Practice leaders agree: Burnout is bad news for radiology

Seventy-seven percent of radiology practice leaders view burnout as a “significant” or “very significant” problem, according to a new study published in the Journal of the American College of Radiology.

“The purpose of this study was to investigate the prevalence and severity of radiologist burnout as perceived by practice leaders,” wrote Jay R. Parikh, MD, department of radiology at the University MD Anderson Cancer Center in Houston, Texas, and colleagues. “This perspective inherently implies radiologist burnout has escalated enough to reach a critical level affecting the practice and being noticed by leadership, which the authors hypothesize is the case.”

Parikh et al. collected responses from 367 radiology practice group leaders to a 2018 American College of Radiology (ACR) survey. All leaders were part of the ACR’s Practice of Radiology Environment Database, and the authors calculated that the leaders collectively represented 30% of all practicing radiologists in the United States.

Overall, 55% of respondents said burnout was a “very significant problem” and another 22% said it was a “significant problem.” Seventy-one percent of respondents said that stress from the workplace “very significantly” affects the wellness of radiology employees.

Meanwhile, Parikh and colleagues noted, only 19% of practice leaders said they have a mechanism in place to assess physician burnout. And just 21% said they were “extremely” or “very” effective when it came to addressing burnout.

Practice size, the researchers found, plays a noteworthy role in burnout. While 37% of leaders from practices with up to five radiologists said burnout was a very significant problem, that number jumped to 71% when the practice included more than 50 radiologists. Also, while just 3% of practices with up to five radiologists had mechanisms in place to assess burnout, that number was 34% for practices with more than 50 radiologists.

“The higher rate of practice-level mechanisms to assess burnout in larger practices may reflect higher awareness of this issue among practice leadership; there continues to be a need for practice-level strategies to mitigate it,” the authors wrote.

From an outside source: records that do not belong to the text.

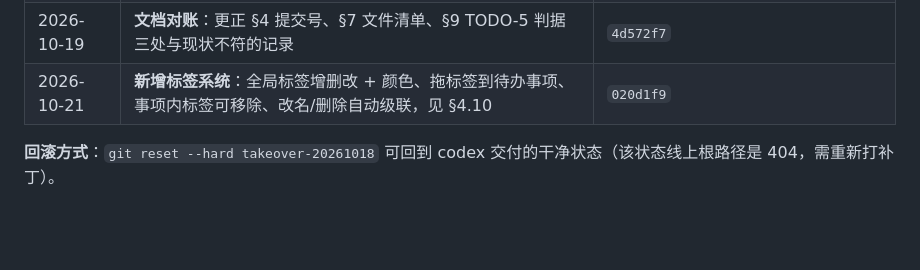
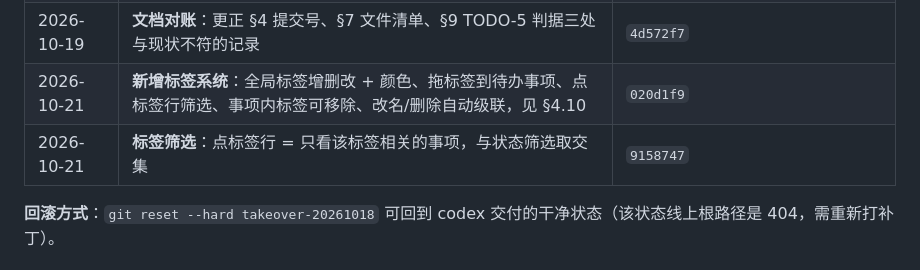
Before and after one commit to yutuer/todo-app, a Markdown page: README.md, the part around the change. Rendered like a GitHub page; blank space fills up the shorter version.

Commit message:
docs: 补记交接记录，登记标签筛选上线
在 §4 交接记录表新增一行，指向 9158747。

```diff
--- a/README.md
+++ b/README.md
@@ -90,7 +90,8 @@
 | 2026-10-19 | **修顺延 Bug**：范围由「仅昨天」扩为「今天之前所有未完成」，见 §4.8 | `0403b40` |
 | 2026-10-19 | **加 localStorage 兼容层**：旧数据缺字段不再产生 `undefined` 分组，见 §4.9 | `bbc4e64`（主体）+ `bb409ab`（加固：保留未知字段、修正幂等判定） |
 | 2026-10-19 | **文档对账**：更正 §4 提交号、§7 文件清单、§9 TODO-5 判据三处与现状不符的记录 | `4d572f7` |
-| 2026-10-21 | **新增标签系统**：全局标签增删改 + 颜色、拖标签到待办事项、事项内标签可移除、改名/删除自动级联，见 §4.10 | `020d1f9` |
+| 2026-10-21 | **新增标签系统**：全局标签增删改 + 颜色、拖标签到待办事项、点标签行筛选、事项内标签可移除、改名/删除自动级联，见 §4.10 | `020d1f9` |
+| 2026-10-21 | **标签筛选**：点标签行 = 只看该标签相关的事项，与状态筛选取交集 | `9158747` |
 
 **回滚方式**：`git reset --hard takeover-20261018` 可回到 codex 交付的干净状态（该状态线上根路径是 404，需重新打补丁）。
 
```
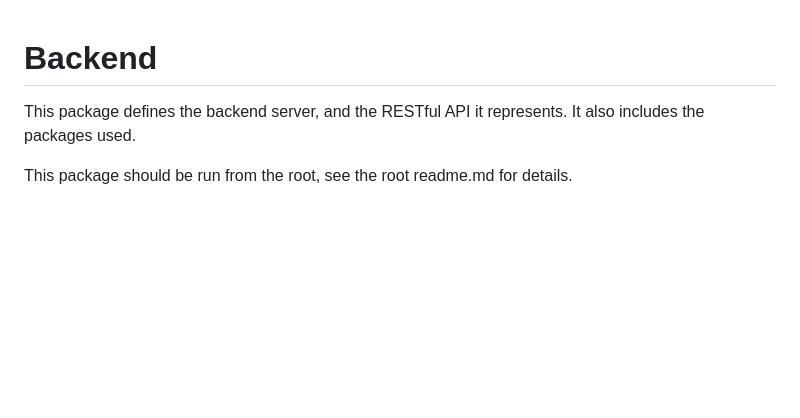
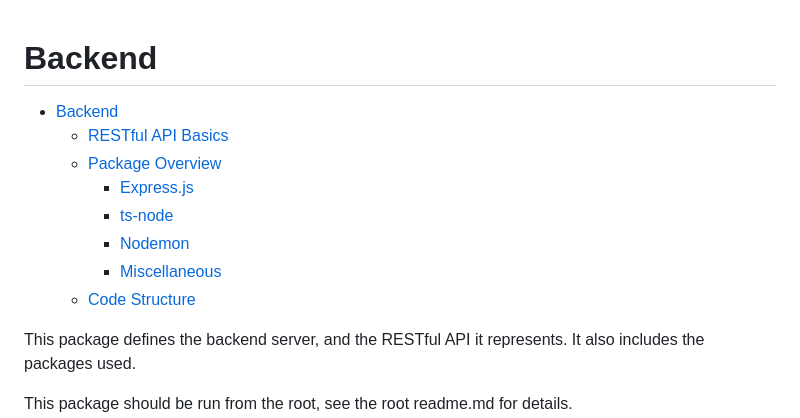
Before and after one commit to Landaman/softeng-framework-mqp, a Markdown page: apps/backend/readme.md, the part around the change. GitHub-like rendering; blank space fills up the shorter version.

Commit message:
Backend table of contents

```diff
--- a/apps/backend/readme.md
+++ b/apps/backend/readme.md
@@ -1,4 +1,14 @@
 # Backend
+<!-- TOC -->
+* [Backend](#backend)
+  * [RESTful API Basics](#restful-api-basics)
+  * [Package Overview](#package-overview)
+    * [Express.js](#expressjs)
+    * [ts-node](#ts-node)
+    * [Nodemon](#nodemon)
+    * [Miscellaneous](#miscellaneous)
+  * [Code Structure](#code-structure)
+<!-- TOC -->
 
 This package defines the backend server, and the RESTful API it
 represents. It also includes the packages used.
```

The practice type also made a impact. While 84% of academic university practice leaders reported that stress from the workplace impacts employee wellness, that number was 77% for hospital practice leaders and 69% for private practice leaders. Forty-two percent of academic university practice leaders said they had a mechanism in place to assess burnout, much higher than hospital practice leaders (18%) or private practice leaders (12%).

Parikh et al. did note that their survey “may not accurately reflect the true rate of burnout” due to its focus on practice leaders. In addition, the low response rate (23%) “limits the generalizability of the results.” However, the team added, “the results likely underestimate the extent of burnout among practicing radiologists.”